The cotton plant is part of the mallow family of flowering plants. A field of cotton flowers or cotton bolls, the part we get cotton fibers from, can be very attractive, but not as attractive as a pile of colorful cotton yarn.
As knitters, and crocheters, our primary interest is in the yarn that cotton bolls can become. At first glance, you may think yarn is yarn, but wool yarn is significantly different than cotton yarn.
Knowing something about the differences ahead of time can save you from a possibly unpleasant surprise.
Here are some things to keep in mind when choosing to work with cotton yarn.
What do knitters need to know about cotton yarn?
- There are 2 basic types of cotton yarn: mercerized and un-mercerized. If a yarn doesn’t say it’s mercerized, than it’s un-mercerized. Mercerized yarns are exposed to caustic soda, usually sodium hydroxide, usually while under tension, to create a stronger, permanently fluffier and shiny yarn at the expense of some of it’s softness. They hold their dye better, too. This is important if you are concerned about fading. Finally, mercerized cotton is more resistant to mildew, which can be a real problem with cotton.
- Cotton fibers breathe and wick heat well. This makes it a great fiber for warm & hot weather, but a terrible fabric for cold weather. Outdoor enthusiasts sometimes call cotton fabrics “death cloth” because it is too cooling, which can contribute to hypothermia.
- Cotton yarn comes from a plant, so it is a cellulose fiber rather than a protein based fiber. (Most allergic reactions involve reactions to proteins.)
- Cotton fibers get stronger when wet! Actually, cotton in general is strong and keeps it’s strength for a long time. Cotton fabric found in 500 year old tombs has 4/5 of the strength of new cotton fabric! On the flip side, cotton is degraded by sunlight and heat. Both of them together are even worse. Store your cotton yarns where they will be cool, dark & dry.

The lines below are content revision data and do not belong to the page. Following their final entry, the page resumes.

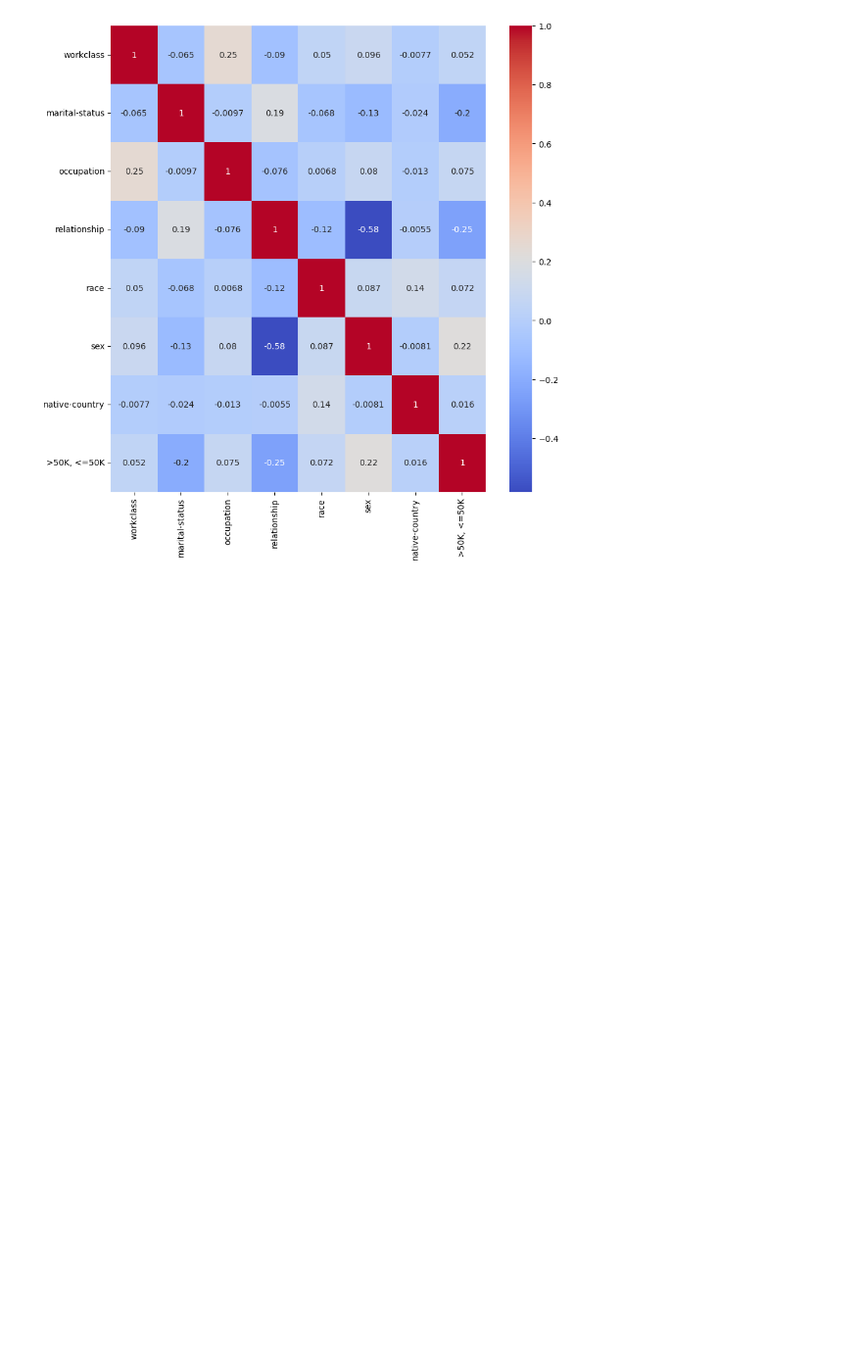
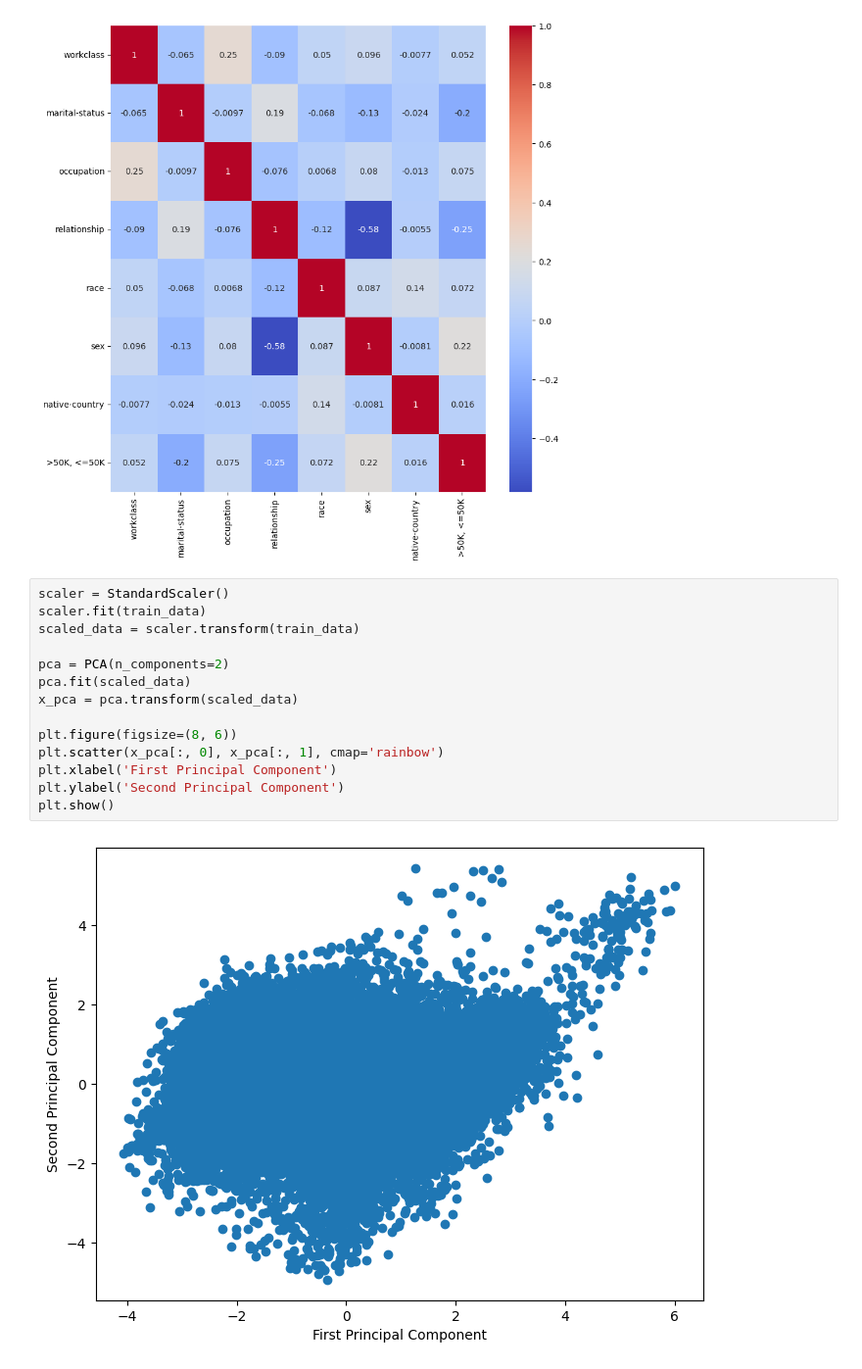
Before and after one commit to ChathurangaMMP/Data-team-ML-challenge, a Jupyter notebook: notebook_1.ipynb, the cells around one changed output. Shown: that part at 98% size. Saved outputs shown, nothing was run; the diff lists cells and outputs as text; blank space fills up the shorter version.

```diff
--- a/notebook_1.ipynb
+++ b/notebook_1.ipynb
@@ -226,3 +228,19 @@ sns.heatmap(correlation, annot=True, cmap='coolwarm')
 plt.show()
 # %% [output]
 [figure]
+# %%
+scaler = StandardScaler()
+scaler.fit(train_data)
+scaled_data = scaler.transform(train_data)
+
+pca = PCA(n_components=2)
+pca.fit(scaled_data)
+x_pca = pca.transform(scaled_data)
+
+plt.figure(figsize=(8, 6))
+plt.scatter(x_pca[:, 0], x_pca[:, 1], cmap='rainbow')
+plt.xlabel('First Principal Component')
+plt.ylabel('Second Principal Component')
+plt.show()
+# %% [output]
+[figure, added]
```
Also changed, not shown: parts of 1 cell of this notebook.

- Cotton/synthetic blends will stain more easily than 100% cotton. (Mom experience talking here.)
- Cotton yarns are slippery, which can make them challenging to knit.
- Cotton is one of the most chemically treated crops in the world. Unless you get organic cotton yarn, you will be exposed to remnants of the agricultural chemicals used to grow it. Try not to make things for babies out of non-organic cotton yarns.

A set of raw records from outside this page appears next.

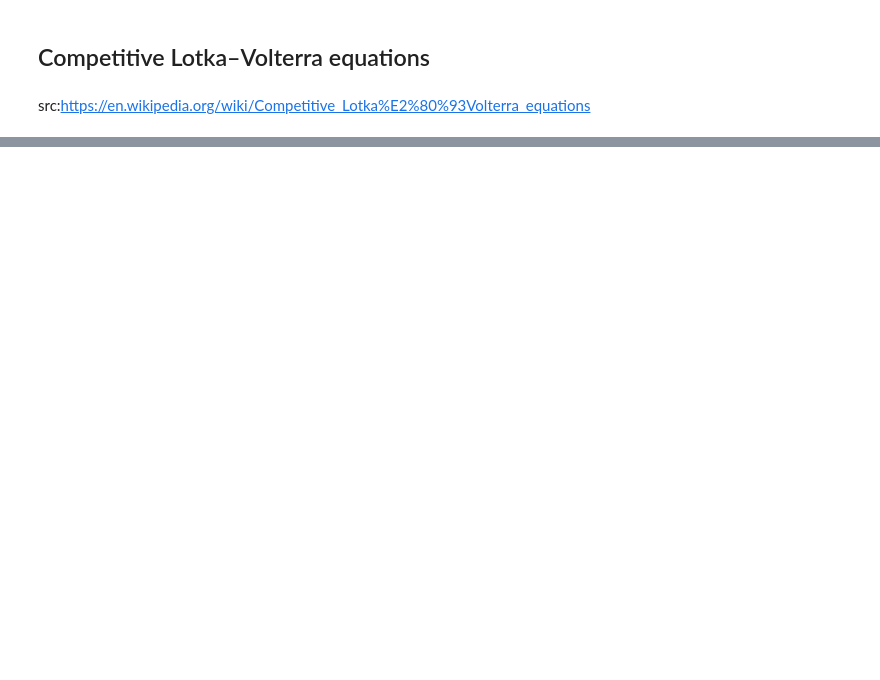
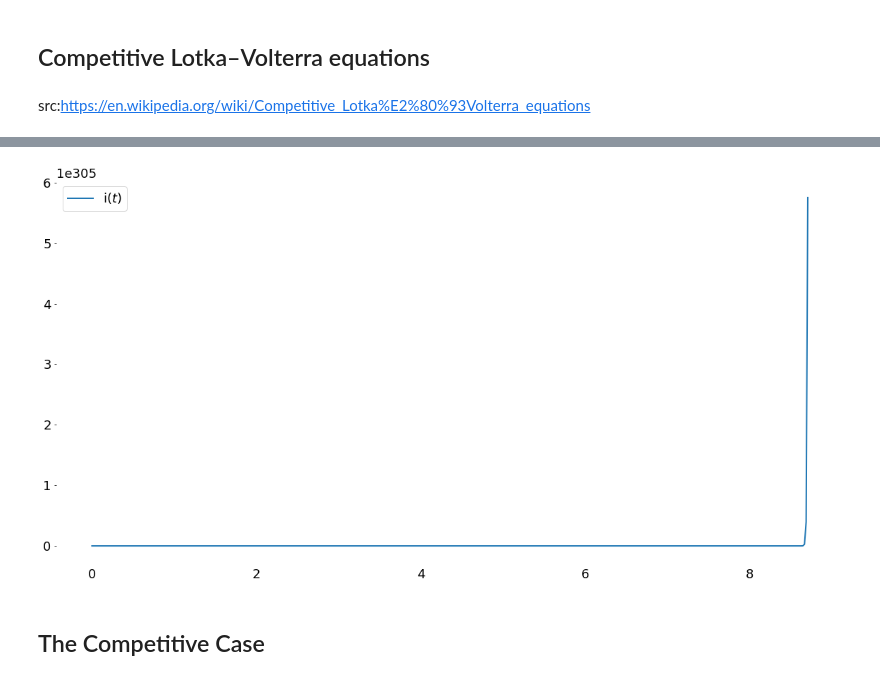
Before and after one commit to hsteinshiromoto/blog, a Jupyter notebook: notebooks/competitive_opinions/competitive_opinions.ipynb, the cells around one changed output, grey strips where cells are left out. Saved outputs shown, nothing was run; the diff lists cells and outputs as text; code cells hidden in the pictures; blank space fills up the shorter version.

```diff
--- a/notebooks/competitive_opinions/competitive_opinions.ipynb
+++ b/notebooks/competitive_opinions/competitive_opinions.ipynb
@@ -148,0 +294,35 @@ plt.show()
+# %%
+import pylab as p
+# Definition of parameters
+a = 1.
+b = 0.1
+c = 1.5
+d = 0.75
+p0 = 4
+p1 = 1.0
+def f(x, t=0):
+    """ Return the growth rate of fox and rabbit populations. """
+
+    dx = a*x[0] -   b*x[0]*x[1]
+    dy = -c*x[1] + d*b*x[0]*x[1]
+    di = p0*x[0]*x[2] - p1*x[2]
+
+    return np.array([dx, dy, di])
+# %%
+t = np.linspace(0, 20,  1000)
+x0=np.array([10, 10, 1])
+
+# Create true curves
+x, infodict = odeint(f, x0, t, full_output=True)
+# %%
+prey, predator, i = x.T
+
+# plt.plot(t, prey, label=f'prey$(t)$', linewidth=2)
+# plt.plot(t, predator, label=f'predator$(t)$', linewidth=2)
+plt.plot(t, i, label=f'i$(t)$', linewidth=2)
+plt.legend()
+plt.show()
+# %% [output]
+[figure, added]
+# %% [markdown]
+## The Competitive Case
```
Also changed, not shown: parts of 23 cells of this notebook.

- Cotton yarn is generally inelastic, even when used in ribbing. Plan accordingly!
- Cotton fibers are dense and it’s yarns are heavy compared to most animal sourced yarns. This impacts the drape of the final project.
- Cotton yarns tend to produce crisp looking stitches with great definition for cables, etc. However, over time, they will tend to flatten due to cotton’s lack of elasticity.
- Cotton yarns come in a wide variety of weights, making them suitable for a wide variety of projects.
- Although cotton yarns are slippery on the needle, they make excellent washcloths, potholders and other home decorating or cleaning projects. Projects made with cotton yarns are easier to clean than animal-sourced yarns.
- Cotton yarns are also great for colorwork.
When choosing a design that calls for a cotton yarn, the designers have usually taking cotton’s unique characteristics into account. Substituting a wool yarn in a project that calls for a cotton yarn may not produce the expected results!
There you have it! A baker’s dozen of cotton fiber and yarn facts to keep in mind when using cotton yarn. Please add any other tips, tricks or questions in the comment section below!